I’ve been asked for my reaction to the new Hyde School consolidation.
I shared my first public reaction in the Bath School announcement, when I told the students in tears that my heart was broken, even though I knew it was the right thing. Hyde-Woodstock has been a powerful community for 20 years, creating a challenging atmosphere to help bring out everyone’s best.
I always remember reporters questioning why a famous climber climbed mountains. He answered simply, “to make friendships.” To me, that explains the close relationships that Woodstock families and all Hyde families feel today.
My commitment has always been to change American education, but the path to get there must have integrity, and that integrity has been built on doing our very best for as many families as we can.
In the 1990s, helped by being featured on TV shows like 60 Minutes and 20-20, Hyde was turning away qualified families, which ultimately led to the founding of Hyde-Woodstock to accommodate them.
Twenty years later, Woodstock Academy’s unsolicited offer to buy our Woodstock campus led our Board of Governors, made up of dedicated Bath and Woodstock alumni and alumni parents, to responsibly consider their offer.
Once the Hyde administration realized the advantages to all Hyde families via a significantly increased endowment for scholarships and a more comprehensive program, plus combining all of our human resources on one campus, it became quite simply the right decision for Hyde’s future.
Hyde-Woodstock is a critical part of the Hyde story, and I hope we all will work hard to make sure it is an integral part of the new Hyde that begins next September.

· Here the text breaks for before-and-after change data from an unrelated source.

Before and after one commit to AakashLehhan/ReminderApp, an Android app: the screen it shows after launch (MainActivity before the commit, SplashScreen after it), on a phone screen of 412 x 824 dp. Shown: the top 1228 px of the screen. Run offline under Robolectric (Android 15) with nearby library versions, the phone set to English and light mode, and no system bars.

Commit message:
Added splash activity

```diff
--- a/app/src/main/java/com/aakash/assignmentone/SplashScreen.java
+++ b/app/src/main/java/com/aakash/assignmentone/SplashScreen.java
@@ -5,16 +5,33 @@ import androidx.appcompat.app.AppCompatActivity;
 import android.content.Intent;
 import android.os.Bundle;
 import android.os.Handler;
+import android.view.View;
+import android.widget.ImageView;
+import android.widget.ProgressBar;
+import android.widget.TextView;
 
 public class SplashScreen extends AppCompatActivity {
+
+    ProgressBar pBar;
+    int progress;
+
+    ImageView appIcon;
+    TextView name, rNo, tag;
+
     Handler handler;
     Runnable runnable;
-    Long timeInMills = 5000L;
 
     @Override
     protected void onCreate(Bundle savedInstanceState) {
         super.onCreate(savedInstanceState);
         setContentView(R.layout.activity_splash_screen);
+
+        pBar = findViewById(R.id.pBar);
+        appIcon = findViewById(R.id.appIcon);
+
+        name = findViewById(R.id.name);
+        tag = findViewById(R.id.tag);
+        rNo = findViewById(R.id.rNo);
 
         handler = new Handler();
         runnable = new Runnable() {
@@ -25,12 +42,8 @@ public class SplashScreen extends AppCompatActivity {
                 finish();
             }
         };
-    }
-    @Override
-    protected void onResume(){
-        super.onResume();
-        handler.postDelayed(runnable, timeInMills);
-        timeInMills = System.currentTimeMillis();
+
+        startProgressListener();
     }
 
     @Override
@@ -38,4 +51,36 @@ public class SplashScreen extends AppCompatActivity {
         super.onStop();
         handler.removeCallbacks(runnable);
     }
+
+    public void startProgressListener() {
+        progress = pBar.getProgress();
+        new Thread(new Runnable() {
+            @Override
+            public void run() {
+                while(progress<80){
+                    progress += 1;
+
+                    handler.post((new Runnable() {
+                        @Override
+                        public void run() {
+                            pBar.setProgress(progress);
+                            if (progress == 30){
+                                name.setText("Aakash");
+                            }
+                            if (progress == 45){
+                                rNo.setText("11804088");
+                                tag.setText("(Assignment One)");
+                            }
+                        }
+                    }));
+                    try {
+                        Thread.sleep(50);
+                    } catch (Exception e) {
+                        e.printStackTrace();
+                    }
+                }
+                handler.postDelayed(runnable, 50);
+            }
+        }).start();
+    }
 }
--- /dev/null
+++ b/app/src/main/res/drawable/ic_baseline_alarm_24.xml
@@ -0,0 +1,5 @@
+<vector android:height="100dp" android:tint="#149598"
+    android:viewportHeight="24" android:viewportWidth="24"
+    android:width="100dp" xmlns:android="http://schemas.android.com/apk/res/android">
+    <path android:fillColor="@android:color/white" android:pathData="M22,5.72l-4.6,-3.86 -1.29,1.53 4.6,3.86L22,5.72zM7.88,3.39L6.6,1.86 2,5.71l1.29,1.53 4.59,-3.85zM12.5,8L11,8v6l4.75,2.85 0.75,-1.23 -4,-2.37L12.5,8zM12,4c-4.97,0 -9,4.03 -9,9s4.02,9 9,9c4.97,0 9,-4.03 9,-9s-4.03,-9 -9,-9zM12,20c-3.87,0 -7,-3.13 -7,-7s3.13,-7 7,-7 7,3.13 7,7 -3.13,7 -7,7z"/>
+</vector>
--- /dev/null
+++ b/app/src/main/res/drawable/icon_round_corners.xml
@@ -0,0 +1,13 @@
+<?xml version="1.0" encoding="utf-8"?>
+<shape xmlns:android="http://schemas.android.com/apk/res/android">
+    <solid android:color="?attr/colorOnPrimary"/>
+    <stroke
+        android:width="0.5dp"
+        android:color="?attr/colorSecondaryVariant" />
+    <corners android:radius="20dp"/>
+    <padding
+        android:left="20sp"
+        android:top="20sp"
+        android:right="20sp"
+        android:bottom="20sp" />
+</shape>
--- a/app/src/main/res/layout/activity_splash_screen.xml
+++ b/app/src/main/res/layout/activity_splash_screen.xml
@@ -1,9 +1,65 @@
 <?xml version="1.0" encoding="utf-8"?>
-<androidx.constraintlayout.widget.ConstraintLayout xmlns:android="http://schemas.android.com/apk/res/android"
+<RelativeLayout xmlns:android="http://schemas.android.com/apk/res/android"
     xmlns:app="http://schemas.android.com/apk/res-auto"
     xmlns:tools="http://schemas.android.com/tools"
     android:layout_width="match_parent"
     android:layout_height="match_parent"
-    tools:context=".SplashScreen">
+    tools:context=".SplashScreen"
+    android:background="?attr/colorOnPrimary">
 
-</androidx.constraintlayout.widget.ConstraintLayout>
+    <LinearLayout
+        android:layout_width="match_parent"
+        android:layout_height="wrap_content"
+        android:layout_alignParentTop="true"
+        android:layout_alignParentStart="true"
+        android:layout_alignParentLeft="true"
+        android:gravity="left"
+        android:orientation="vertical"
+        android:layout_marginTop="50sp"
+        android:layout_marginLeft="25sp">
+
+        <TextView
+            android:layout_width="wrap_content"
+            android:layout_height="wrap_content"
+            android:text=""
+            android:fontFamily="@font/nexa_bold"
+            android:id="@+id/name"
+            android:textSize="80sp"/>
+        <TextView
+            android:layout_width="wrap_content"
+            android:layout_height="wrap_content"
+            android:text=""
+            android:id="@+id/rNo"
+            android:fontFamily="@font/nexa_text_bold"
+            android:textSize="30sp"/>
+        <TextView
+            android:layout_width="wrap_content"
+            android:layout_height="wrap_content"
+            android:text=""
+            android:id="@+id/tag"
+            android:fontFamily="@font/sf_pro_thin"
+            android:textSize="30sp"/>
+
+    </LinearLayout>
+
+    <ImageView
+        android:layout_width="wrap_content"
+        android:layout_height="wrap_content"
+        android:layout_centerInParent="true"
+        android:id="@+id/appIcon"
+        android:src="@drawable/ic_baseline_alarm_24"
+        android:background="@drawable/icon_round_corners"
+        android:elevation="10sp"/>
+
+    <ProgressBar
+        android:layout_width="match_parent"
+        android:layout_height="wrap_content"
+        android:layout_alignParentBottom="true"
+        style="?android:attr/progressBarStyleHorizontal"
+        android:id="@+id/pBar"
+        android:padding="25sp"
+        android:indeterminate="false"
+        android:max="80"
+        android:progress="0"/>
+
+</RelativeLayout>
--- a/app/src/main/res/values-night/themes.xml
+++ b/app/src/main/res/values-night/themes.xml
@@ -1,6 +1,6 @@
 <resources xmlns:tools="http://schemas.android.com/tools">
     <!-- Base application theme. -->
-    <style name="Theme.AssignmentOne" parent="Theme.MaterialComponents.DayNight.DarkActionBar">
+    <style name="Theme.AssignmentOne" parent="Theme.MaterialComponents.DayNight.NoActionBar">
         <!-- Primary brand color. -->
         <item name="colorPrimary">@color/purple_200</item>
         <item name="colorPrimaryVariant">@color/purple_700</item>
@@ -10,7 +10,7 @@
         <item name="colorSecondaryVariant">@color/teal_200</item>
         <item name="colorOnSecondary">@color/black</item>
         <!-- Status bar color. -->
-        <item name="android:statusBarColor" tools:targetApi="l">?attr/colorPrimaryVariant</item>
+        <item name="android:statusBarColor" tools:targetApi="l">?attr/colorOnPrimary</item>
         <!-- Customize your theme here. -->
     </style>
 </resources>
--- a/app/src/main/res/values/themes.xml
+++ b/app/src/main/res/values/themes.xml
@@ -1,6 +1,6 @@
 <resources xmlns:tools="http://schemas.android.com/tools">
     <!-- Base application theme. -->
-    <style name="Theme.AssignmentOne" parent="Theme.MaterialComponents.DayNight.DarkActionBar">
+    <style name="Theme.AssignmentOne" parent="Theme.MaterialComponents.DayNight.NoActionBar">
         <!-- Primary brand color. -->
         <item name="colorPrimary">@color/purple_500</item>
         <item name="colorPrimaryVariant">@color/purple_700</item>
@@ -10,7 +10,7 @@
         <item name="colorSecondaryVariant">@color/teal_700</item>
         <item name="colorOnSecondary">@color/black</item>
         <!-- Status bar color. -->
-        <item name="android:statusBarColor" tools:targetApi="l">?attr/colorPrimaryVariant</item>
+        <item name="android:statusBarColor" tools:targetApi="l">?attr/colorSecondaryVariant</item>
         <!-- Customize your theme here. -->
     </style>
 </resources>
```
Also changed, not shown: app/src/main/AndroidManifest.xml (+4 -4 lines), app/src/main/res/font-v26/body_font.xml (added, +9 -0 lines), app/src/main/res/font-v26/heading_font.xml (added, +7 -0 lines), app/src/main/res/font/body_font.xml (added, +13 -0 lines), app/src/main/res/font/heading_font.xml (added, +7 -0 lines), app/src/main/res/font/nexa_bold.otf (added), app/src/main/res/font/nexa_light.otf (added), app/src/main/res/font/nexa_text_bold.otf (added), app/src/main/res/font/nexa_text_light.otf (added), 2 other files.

I am very excited about the potential of the new unified Hyde School. That potential will come from the enthusiasm and effort of our Woodstock team as it merges with the enthusiasm and effort of our Bath team into creating the strongest Hyde School ever.